» **Work to be completed**: Report the count of lines in the listing below that include the string "Colors", with no other text.

» **Dataset content**:
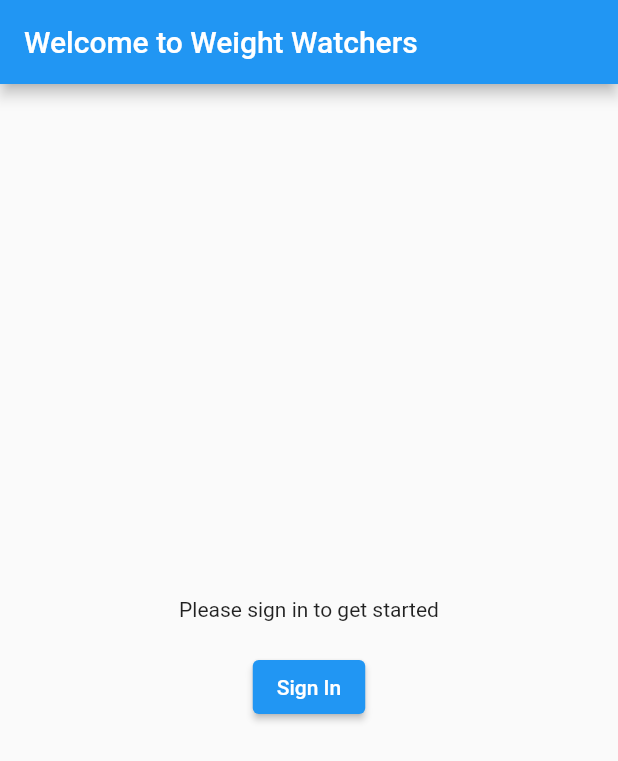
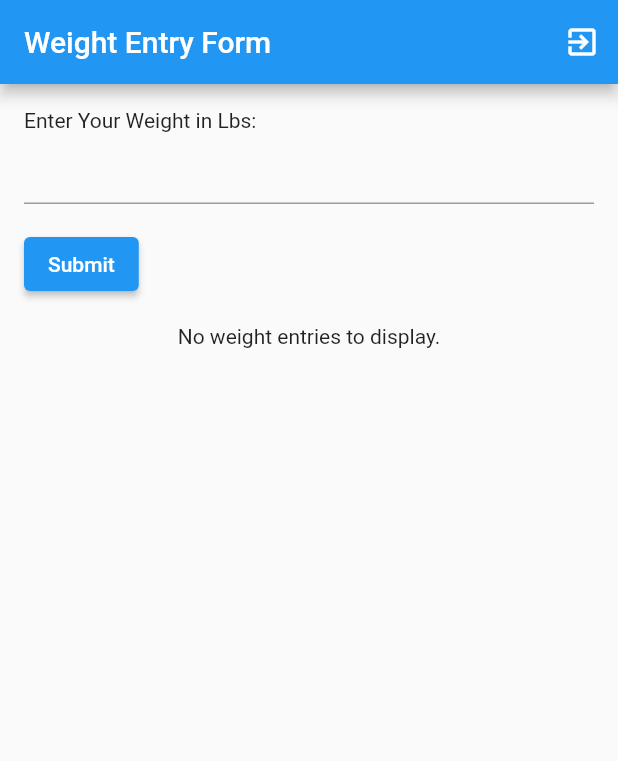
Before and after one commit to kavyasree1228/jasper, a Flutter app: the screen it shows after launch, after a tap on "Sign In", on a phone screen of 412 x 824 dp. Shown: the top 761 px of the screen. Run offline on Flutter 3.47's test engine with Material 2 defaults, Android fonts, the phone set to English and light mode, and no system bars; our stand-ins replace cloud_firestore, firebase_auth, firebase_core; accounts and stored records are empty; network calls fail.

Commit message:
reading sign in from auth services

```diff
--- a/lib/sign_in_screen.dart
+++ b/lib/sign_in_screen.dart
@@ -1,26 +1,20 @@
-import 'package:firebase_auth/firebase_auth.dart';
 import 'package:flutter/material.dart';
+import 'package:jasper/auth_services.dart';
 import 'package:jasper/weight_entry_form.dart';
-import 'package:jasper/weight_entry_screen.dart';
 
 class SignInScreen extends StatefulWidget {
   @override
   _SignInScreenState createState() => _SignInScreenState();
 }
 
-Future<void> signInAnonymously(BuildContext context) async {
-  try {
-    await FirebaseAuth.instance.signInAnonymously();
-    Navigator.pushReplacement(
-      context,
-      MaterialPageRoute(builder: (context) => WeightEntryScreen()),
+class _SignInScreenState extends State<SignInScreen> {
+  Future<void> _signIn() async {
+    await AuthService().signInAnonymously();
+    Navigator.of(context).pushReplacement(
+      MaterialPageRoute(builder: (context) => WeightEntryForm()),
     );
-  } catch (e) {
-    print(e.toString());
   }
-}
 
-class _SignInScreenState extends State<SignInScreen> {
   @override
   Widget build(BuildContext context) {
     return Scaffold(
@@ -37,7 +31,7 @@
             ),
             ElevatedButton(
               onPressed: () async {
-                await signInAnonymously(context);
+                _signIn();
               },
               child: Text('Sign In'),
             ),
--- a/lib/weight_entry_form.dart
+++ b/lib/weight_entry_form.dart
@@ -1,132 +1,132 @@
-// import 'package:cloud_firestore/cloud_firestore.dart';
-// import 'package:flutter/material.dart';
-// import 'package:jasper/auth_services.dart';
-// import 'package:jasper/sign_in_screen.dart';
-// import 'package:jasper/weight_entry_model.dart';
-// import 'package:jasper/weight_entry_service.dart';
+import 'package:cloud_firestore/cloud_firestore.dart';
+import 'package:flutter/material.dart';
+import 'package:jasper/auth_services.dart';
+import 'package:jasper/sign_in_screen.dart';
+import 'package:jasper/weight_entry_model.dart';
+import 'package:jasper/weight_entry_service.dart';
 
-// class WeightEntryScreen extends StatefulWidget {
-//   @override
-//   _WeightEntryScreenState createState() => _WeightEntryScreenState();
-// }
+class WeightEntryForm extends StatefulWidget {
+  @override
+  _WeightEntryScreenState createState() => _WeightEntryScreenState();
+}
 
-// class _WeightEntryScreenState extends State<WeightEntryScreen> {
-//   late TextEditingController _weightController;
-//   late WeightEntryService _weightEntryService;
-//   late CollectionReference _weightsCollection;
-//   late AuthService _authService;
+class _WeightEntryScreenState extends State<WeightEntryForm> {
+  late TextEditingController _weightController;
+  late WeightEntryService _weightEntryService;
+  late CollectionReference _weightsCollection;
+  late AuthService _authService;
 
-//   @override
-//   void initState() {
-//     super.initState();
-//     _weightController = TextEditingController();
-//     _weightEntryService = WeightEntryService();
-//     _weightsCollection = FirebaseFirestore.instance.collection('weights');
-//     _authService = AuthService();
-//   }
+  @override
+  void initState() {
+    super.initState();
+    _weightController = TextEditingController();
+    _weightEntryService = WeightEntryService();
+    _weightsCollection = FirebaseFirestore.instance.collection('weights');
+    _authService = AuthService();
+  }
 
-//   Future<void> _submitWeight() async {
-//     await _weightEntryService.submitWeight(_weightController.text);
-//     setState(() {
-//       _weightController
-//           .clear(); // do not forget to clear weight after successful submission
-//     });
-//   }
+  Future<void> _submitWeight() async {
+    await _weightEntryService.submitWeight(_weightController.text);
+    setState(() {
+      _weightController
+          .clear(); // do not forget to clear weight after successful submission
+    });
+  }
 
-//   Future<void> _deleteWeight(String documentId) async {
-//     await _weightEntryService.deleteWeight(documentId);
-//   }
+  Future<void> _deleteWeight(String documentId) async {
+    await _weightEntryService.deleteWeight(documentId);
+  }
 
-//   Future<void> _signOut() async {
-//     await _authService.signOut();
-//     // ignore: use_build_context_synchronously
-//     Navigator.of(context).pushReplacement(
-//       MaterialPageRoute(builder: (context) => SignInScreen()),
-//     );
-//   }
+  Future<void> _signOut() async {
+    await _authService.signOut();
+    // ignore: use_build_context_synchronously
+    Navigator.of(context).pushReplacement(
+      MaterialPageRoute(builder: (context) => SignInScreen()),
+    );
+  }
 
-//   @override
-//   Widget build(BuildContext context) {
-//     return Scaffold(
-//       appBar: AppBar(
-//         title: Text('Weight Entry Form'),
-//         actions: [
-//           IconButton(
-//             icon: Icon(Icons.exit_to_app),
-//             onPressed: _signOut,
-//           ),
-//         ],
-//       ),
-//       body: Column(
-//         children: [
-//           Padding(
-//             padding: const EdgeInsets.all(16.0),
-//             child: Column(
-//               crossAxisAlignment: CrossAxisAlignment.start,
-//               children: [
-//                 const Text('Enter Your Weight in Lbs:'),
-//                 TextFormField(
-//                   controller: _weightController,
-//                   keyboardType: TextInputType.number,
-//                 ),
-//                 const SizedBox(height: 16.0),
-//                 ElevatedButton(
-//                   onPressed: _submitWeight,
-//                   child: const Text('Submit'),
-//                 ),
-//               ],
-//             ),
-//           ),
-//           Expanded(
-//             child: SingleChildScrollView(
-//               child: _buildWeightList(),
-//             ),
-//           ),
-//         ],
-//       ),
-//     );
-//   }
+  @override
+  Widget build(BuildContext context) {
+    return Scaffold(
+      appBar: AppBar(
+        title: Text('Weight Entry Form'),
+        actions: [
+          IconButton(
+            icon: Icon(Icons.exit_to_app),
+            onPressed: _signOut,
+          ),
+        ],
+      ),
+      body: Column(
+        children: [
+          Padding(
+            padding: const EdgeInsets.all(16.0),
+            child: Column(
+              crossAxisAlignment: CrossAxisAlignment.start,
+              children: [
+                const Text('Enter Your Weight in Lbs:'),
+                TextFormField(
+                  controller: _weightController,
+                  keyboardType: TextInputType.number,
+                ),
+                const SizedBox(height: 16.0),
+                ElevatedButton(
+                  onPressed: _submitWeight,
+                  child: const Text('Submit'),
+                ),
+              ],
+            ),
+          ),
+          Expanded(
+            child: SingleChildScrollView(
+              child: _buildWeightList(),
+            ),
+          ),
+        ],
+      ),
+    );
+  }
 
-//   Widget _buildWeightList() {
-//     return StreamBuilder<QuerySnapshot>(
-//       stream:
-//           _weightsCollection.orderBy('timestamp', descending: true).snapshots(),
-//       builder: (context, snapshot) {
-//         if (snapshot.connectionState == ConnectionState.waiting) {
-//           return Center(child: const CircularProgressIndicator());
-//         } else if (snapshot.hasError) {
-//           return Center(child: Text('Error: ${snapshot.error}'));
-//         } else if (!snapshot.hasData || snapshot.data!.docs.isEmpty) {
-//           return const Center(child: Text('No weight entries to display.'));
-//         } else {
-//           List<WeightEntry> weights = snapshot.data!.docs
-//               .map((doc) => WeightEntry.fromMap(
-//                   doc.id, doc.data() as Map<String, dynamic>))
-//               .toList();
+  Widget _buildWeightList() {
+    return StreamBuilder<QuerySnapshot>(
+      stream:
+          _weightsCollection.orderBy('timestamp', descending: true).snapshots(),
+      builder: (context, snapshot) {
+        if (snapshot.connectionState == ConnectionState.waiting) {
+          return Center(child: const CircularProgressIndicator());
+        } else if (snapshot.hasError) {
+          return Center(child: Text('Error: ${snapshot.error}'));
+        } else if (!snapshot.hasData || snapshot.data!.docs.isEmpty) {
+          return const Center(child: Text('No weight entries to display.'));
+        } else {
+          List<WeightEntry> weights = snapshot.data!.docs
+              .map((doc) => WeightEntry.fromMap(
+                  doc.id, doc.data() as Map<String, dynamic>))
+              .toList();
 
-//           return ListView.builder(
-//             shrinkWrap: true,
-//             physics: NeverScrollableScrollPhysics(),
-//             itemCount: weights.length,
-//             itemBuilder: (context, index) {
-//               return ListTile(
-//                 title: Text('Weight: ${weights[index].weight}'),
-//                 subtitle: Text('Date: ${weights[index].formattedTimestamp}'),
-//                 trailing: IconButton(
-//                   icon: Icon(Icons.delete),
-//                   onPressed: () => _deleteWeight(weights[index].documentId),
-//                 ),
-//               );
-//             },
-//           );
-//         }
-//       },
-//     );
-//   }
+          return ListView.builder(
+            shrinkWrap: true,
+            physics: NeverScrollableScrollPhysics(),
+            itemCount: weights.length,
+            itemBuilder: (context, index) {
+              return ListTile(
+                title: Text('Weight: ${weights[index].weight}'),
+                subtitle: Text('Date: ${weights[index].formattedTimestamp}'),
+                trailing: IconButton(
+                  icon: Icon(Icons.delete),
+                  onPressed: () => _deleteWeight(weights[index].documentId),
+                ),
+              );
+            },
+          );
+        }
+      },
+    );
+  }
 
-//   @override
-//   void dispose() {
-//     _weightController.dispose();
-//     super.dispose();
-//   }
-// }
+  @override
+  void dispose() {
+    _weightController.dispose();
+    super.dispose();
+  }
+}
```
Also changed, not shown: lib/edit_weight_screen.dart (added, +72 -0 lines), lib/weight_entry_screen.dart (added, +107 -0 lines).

...

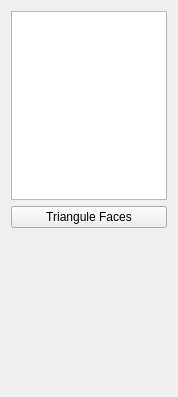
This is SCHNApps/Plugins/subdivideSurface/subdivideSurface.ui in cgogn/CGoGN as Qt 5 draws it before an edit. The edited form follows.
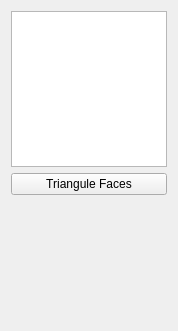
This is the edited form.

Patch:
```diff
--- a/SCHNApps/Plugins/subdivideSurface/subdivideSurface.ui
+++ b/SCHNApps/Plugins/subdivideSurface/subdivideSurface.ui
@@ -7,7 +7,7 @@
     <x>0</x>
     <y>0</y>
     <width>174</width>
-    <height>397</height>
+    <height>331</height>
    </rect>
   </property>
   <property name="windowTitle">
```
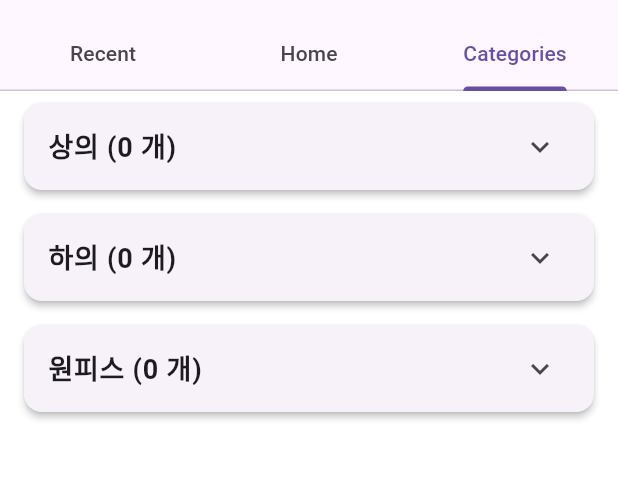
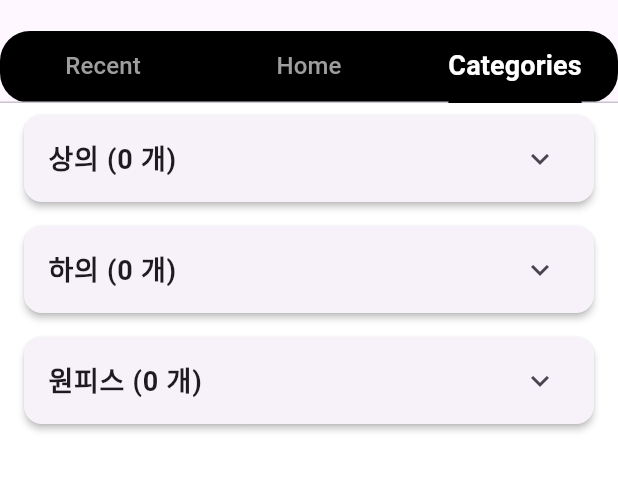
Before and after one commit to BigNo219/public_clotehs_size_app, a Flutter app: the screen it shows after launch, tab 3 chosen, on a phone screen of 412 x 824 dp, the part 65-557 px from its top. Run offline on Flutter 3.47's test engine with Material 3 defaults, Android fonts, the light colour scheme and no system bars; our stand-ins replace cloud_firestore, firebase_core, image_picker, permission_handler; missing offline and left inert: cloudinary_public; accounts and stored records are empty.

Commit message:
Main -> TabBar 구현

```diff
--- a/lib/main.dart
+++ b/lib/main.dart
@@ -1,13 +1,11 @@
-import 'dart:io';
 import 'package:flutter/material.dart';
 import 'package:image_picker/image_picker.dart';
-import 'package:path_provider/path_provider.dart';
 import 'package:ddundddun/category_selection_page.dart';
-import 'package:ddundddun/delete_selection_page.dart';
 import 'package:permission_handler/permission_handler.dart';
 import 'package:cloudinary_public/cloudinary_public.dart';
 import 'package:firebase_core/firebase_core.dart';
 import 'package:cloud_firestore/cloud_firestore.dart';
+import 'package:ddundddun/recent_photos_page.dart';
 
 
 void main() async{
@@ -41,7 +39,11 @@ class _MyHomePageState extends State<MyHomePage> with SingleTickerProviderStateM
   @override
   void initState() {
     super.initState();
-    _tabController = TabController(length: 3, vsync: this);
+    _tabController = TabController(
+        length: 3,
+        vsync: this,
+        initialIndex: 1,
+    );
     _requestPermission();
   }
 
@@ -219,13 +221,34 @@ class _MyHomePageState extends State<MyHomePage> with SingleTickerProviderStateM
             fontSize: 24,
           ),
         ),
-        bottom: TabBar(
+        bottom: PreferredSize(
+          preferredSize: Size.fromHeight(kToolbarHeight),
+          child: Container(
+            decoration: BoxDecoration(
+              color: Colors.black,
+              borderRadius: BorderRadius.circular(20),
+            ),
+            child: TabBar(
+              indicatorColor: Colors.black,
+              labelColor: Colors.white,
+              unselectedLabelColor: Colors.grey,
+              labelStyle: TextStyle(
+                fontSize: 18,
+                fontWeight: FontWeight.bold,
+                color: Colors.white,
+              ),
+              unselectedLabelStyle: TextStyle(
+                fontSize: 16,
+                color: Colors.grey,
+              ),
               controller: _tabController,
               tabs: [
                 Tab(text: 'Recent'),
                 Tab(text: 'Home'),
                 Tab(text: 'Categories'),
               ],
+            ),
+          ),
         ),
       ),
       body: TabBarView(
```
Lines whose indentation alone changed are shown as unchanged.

...

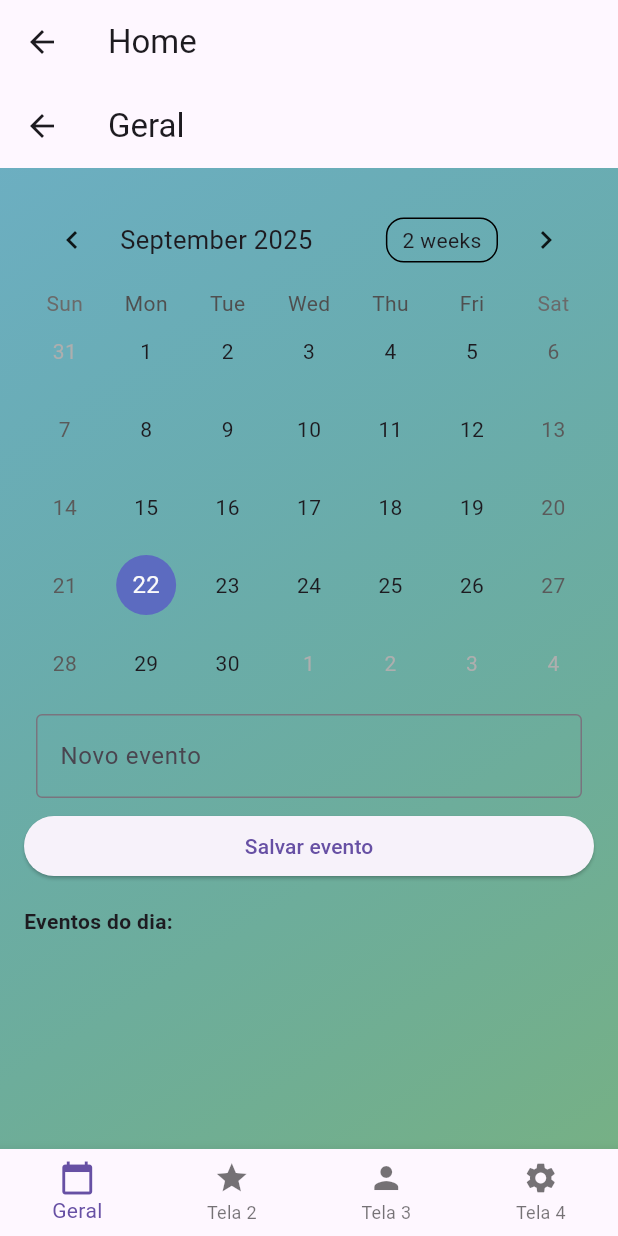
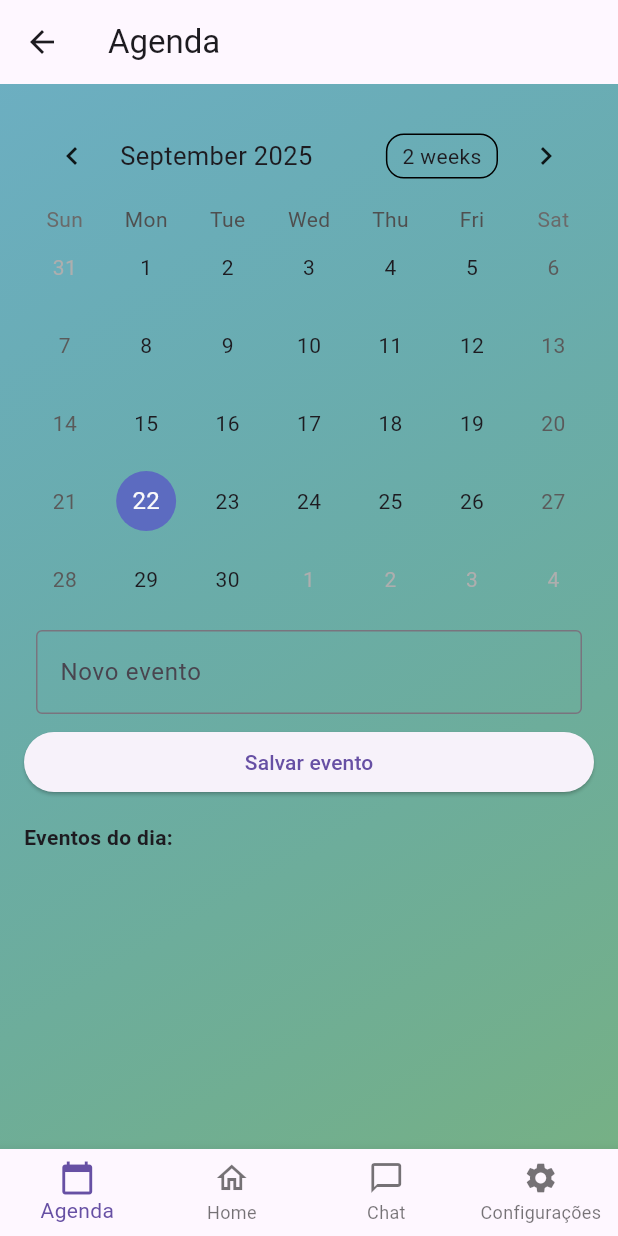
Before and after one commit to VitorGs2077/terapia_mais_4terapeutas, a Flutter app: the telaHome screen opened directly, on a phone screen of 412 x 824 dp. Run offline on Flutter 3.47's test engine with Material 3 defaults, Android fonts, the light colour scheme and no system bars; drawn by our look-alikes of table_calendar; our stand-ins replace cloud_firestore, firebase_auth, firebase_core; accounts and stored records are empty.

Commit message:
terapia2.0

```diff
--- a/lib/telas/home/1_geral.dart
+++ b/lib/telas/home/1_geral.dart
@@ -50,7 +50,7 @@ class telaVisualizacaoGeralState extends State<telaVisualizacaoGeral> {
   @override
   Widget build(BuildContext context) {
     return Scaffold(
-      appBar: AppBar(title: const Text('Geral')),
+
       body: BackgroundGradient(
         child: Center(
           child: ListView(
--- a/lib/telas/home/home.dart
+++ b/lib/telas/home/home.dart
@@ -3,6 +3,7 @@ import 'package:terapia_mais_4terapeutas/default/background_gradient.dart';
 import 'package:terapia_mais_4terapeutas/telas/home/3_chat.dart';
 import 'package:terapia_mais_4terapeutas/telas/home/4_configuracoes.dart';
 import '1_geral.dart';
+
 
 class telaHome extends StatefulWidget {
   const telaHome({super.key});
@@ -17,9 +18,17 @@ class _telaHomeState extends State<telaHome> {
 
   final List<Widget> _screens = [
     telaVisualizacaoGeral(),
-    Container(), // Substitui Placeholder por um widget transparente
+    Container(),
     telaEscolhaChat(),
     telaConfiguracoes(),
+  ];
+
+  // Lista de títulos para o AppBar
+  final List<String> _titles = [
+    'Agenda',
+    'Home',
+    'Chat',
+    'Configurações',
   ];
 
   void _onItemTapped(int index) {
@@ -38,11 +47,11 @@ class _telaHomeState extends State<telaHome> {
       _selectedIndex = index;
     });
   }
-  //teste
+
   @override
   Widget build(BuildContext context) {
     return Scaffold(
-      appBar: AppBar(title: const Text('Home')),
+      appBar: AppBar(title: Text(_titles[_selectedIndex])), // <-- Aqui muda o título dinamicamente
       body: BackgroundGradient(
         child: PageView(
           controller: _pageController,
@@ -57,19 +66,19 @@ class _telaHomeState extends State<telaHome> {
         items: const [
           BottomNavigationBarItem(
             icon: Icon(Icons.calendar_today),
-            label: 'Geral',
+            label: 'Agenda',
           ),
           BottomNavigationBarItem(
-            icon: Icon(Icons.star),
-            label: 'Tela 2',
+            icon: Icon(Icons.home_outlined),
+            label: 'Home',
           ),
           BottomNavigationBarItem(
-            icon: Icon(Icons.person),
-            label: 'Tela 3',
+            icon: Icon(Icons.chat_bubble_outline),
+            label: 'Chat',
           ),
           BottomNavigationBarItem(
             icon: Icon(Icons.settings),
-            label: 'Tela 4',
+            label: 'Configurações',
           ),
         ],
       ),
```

» **Reply to the task**: 6